::: RECORDS TO USE :::
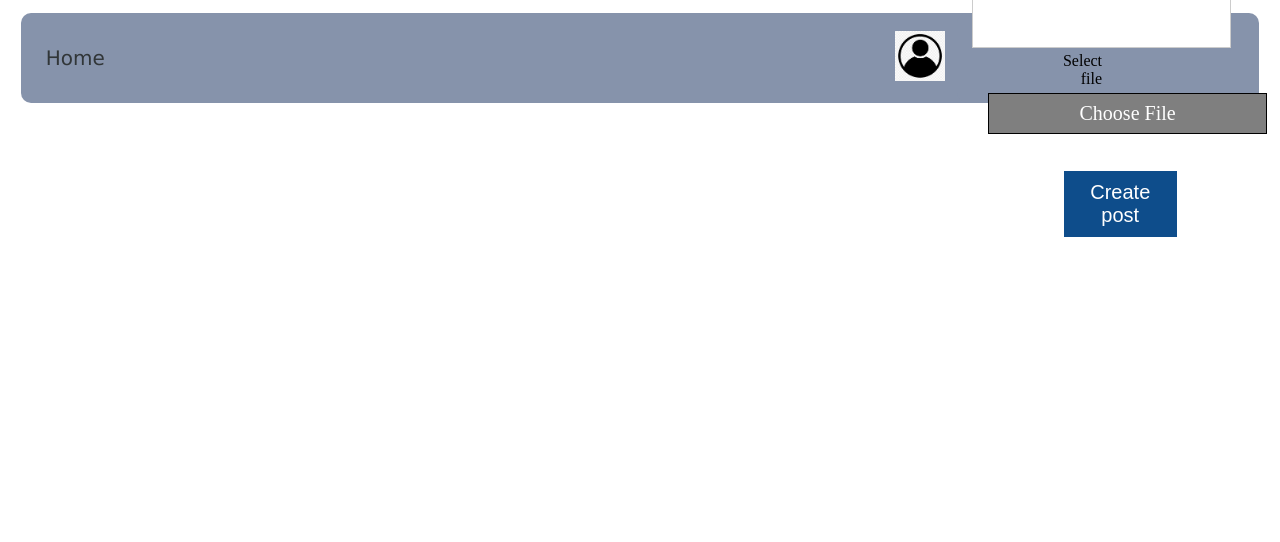
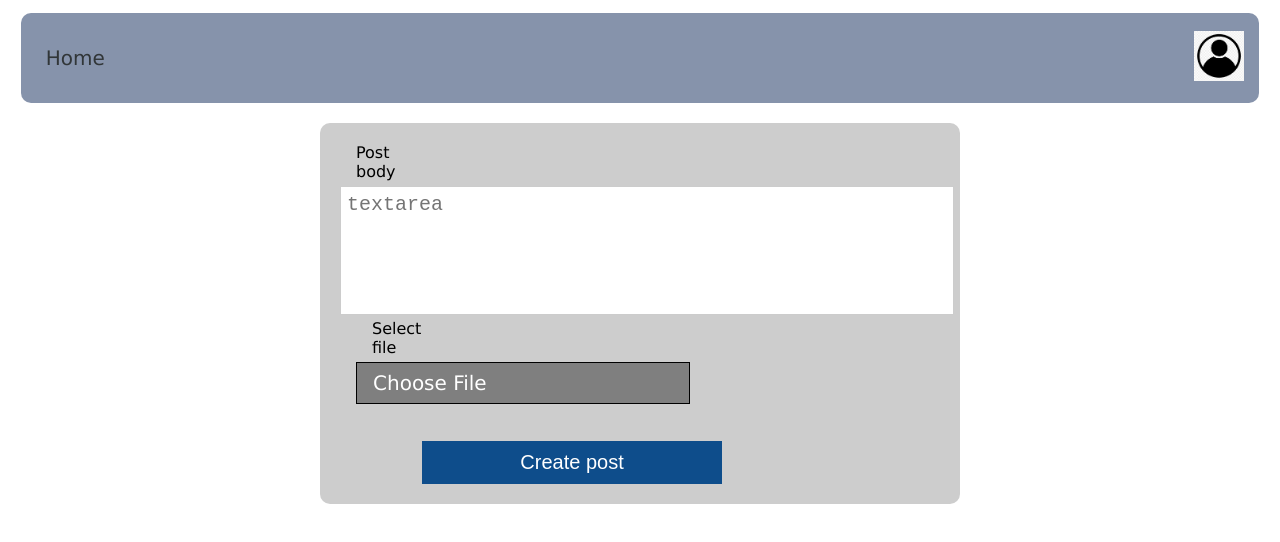
Before and after one commit to andersaa1/andersaa1.github.io, a plain HTML site: page src/addPost.html in a window 1280 px wide. Drawn offline with Linux system fonts and the light colour scheme.

Commit message:
I quit this project

```diff
--- a/src/addPost.html
+++ b/src/addPost.html
@@ -10,8 +10,8 @@
     <header>
         <a href="index.html">Home</a>
         <a href="login.html" class="image-link"><img src="images/profile_icon.jpeg" alt="profile_icon" class="profile-icon"></a>
-    <header>
-    <div class="post-container">
+    </header>
+    <div class="addPost-container">
         <form>
             <div class="post-group">
                 <label for="textArea">Post<br />body</label>
--- a/src/styles.css
+++ b/src/styles.css
@@ -117,7 +117,7 @@ color: white;
 border: 1px solid black;
 text-align: center;
 font-size: 20px;
-width: 100%;
+width: 50%;
 }
 
 
@@ -169,3 +169,20 @@ width: 50%;
 #login-form + a {
     color: darkred;
 }
+
+.addPost-container {
+    display: flex;
+    border-radius: 10px;
+    font-family: verdana, serif;
+    flex-direction: column;
+    background-color: #cdcdcd;
+    padding: 20px;
+    width: 600px;
+    margin: 20px auto;
+    position: relative;
+    text-align: left;
+}
+
+.post-group label {
+    text-align: left;
+}
```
:::
• _INSTRUCTIONS TO FOLLOW_
Drop the images; copy every entry above exactly.

• _EXERCISE ANSWER_
Before and after one commit to andersaa1/andersaa1.github.io, a plain HTML site: page src/addPost.html in a window 1280 px wide. Drawn offline with Linux system fonts and the light colour scheme.

Commit message:
I quit this project

```diff
--- a/src/addPost.html
+++ b/src/addPost.html
@@ -10,8 +10,8 @@
     <header>
         <a href="index.html">Home</a>
         <a href="login.html" class="image-link"><img src="images/profile_icon.jpeg" alt="profile_icon" class="profile-icon"></a>
-    <header>
-    <div class="post-container">
+    </header>
+    <div class="addPost-container">
         <form>
             <div class="post-group">
                 <label for="textArea">Post<br />body</label>
--- a/src/styles.css
+++ b/src/styles.css
@@ -117,7 +117,7 @@ color: white;
 border: 1px solid black;
 text-align: center;
 font-size: 20px;
-width: 100%;
+width: 50%;
 }
 
 
@@ -169,3 +169,20 @@ width: 50%;
 #login-form + a {
     color: darkred;
 }
+
+.addPost-container {
+    display: flex;
+    border-radius: 10px;
+    font-family: verdana, serif;
+    flex-direction: column;
+    background-color: #cdcdcd;
+    padding: 20px;
+    width: 600px;
+    margin: 20px auto;
+    position: relative;
+    text-align: left;
+}
+
+.post-group label {
+    text-align: left;
+}
```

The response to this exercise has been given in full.